- **Task directions**: Your answer consists of the lines in the data that contain "return". Copy each of them.

[[ The data open ]]

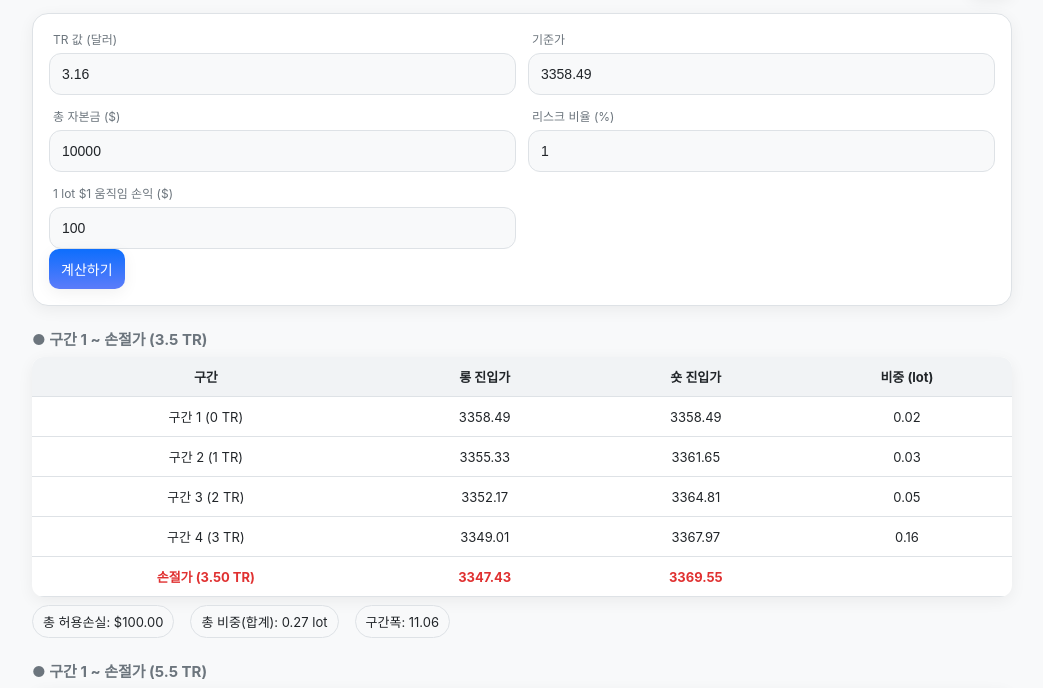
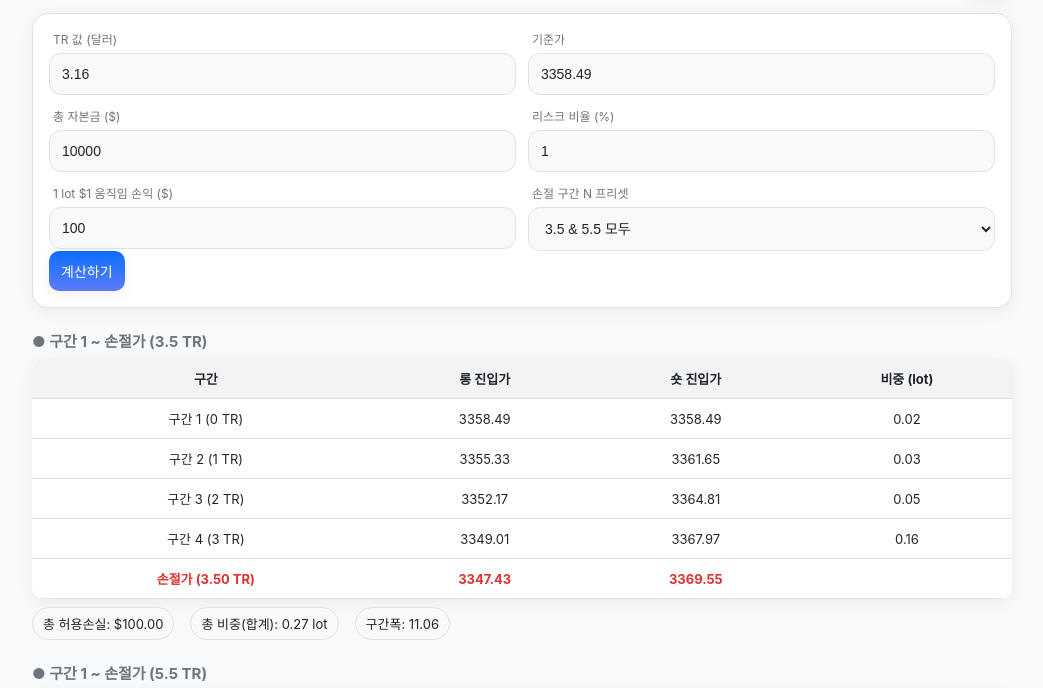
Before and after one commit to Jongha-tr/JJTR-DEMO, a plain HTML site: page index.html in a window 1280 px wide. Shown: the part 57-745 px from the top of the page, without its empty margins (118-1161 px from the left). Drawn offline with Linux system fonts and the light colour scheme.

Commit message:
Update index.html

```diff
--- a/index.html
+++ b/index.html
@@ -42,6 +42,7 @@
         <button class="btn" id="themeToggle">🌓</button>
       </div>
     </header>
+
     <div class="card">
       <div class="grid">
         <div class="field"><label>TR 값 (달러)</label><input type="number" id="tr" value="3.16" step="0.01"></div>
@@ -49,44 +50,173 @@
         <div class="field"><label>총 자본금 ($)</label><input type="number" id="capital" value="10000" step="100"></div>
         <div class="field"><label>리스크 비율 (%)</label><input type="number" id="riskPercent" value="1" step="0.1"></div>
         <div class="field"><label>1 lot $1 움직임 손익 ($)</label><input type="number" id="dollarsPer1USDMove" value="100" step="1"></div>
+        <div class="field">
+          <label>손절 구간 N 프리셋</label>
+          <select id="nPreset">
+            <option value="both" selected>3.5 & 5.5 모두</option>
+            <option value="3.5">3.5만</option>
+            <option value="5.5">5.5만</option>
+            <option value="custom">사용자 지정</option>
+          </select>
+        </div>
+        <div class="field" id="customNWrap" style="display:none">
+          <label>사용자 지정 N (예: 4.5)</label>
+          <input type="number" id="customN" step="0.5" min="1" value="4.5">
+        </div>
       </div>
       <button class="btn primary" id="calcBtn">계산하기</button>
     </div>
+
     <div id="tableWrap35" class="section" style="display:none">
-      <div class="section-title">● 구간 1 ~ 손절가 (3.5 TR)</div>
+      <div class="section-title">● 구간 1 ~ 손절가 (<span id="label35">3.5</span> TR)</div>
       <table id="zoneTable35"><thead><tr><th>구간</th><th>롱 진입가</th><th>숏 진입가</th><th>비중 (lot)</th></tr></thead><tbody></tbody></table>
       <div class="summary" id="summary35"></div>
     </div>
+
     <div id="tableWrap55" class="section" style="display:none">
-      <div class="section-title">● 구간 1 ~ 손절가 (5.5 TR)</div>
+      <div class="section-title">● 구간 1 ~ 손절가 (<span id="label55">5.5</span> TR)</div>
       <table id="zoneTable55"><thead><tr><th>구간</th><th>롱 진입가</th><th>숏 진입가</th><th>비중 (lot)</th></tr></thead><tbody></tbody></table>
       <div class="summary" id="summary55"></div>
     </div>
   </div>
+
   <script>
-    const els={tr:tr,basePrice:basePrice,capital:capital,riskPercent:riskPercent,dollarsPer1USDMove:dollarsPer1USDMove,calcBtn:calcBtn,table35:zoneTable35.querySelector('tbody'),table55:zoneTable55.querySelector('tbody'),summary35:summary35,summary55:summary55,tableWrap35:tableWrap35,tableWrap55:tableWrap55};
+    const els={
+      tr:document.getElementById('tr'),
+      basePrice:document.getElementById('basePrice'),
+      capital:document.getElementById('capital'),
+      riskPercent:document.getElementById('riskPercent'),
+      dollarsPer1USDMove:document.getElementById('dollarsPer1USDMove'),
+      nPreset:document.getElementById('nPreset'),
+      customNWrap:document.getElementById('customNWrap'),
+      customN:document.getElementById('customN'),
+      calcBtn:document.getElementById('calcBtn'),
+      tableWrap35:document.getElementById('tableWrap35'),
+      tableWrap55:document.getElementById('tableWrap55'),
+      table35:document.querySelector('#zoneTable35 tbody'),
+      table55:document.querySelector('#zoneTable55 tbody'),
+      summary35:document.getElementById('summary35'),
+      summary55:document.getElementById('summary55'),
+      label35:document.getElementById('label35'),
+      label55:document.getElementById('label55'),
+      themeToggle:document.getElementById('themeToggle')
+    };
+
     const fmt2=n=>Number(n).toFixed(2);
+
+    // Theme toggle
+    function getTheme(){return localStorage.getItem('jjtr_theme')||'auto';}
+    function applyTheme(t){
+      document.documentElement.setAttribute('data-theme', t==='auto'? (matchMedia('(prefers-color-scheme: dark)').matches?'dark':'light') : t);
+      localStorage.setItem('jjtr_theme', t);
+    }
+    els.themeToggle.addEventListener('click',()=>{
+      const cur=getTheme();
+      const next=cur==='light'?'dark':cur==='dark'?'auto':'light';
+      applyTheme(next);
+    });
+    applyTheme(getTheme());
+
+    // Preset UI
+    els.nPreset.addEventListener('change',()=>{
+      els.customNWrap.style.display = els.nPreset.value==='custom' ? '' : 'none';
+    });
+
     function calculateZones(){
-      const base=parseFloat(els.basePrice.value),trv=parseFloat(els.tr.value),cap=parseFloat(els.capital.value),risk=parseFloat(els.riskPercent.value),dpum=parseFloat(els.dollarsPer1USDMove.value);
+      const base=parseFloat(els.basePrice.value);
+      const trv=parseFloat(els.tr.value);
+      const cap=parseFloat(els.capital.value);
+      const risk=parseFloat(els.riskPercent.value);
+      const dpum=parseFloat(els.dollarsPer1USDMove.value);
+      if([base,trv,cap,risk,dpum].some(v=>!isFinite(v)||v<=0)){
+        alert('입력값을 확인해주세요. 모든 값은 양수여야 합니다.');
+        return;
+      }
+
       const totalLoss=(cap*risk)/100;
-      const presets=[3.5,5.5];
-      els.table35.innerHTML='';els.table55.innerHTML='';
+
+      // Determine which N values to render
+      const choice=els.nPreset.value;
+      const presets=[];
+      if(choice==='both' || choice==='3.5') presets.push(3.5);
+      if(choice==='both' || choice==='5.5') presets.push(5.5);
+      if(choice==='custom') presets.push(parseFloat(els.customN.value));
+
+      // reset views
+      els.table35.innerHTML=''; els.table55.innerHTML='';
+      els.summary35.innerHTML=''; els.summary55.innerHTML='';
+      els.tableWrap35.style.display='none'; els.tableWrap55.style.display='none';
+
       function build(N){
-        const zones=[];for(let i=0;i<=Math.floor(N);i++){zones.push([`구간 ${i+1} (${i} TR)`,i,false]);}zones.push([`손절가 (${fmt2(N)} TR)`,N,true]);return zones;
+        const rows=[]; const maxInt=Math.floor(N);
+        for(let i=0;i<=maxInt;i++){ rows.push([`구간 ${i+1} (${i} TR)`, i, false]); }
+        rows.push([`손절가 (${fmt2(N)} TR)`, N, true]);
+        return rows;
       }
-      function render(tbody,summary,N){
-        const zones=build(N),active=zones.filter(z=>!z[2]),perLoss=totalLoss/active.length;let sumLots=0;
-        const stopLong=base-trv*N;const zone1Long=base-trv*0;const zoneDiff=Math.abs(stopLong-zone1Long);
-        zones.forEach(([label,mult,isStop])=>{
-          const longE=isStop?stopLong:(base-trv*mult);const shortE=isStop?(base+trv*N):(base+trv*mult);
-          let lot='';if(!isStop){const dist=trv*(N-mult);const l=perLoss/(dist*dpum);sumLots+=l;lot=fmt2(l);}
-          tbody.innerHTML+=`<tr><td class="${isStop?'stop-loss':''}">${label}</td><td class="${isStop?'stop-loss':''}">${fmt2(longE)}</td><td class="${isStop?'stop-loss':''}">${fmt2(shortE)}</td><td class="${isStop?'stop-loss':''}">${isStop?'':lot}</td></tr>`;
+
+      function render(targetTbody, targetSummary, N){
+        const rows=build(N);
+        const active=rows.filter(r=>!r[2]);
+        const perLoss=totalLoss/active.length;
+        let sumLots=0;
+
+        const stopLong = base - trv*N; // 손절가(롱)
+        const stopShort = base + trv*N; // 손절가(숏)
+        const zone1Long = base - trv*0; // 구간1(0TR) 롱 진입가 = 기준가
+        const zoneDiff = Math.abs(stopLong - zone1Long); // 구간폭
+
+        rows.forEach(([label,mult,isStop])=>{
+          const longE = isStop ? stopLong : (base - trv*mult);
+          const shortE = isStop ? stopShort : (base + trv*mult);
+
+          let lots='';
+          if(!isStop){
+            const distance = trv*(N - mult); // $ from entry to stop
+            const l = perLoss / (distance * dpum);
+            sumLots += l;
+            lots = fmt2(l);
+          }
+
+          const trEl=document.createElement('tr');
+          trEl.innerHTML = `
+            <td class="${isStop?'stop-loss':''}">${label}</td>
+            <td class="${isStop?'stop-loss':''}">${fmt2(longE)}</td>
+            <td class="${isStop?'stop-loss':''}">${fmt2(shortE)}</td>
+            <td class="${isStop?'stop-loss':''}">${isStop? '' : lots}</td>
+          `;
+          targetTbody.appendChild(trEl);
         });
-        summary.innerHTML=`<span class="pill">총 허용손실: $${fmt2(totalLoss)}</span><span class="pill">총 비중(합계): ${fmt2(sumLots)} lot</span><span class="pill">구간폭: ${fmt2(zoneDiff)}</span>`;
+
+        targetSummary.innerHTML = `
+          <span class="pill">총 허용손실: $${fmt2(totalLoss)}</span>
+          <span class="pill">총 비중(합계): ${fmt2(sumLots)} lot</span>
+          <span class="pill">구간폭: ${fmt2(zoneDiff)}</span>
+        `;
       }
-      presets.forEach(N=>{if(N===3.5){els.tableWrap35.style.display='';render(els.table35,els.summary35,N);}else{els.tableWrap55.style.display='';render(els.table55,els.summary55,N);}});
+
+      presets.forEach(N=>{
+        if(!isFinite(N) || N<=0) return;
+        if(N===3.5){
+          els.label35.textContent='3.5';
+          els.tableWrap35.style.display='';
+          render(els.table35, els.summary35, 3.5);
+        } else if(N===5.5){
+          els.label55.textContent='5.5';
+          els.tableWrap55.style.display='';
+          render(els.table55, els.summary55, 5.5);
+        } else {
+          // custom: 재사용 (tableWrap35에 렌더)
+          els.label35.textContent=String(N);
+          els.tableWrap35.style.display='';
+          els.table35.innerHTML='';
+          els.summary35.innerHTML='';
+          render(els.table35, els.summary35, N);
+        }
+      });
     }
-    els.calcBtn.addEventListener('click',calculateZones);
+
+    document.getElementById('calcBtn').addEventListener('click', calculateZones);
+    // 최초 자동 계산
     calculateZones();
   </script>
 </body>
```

[[ The data closed ]]

- **Exercise response**:
+    function getTheme(){return localStorage.getItem('jjtr_theme')||'auto';}
+        return;
-        const zones=[];for(let i=0;i<=Math.floor(N);i++){zones.push([`구간 ${i+1} (${i} TR)`,i,false]);}zones.push([`손절가 (${fmt2(N)} TR)`,N,true]);return zones;
+        return rows;
+        if(!isFinite(N) || N<=0) return;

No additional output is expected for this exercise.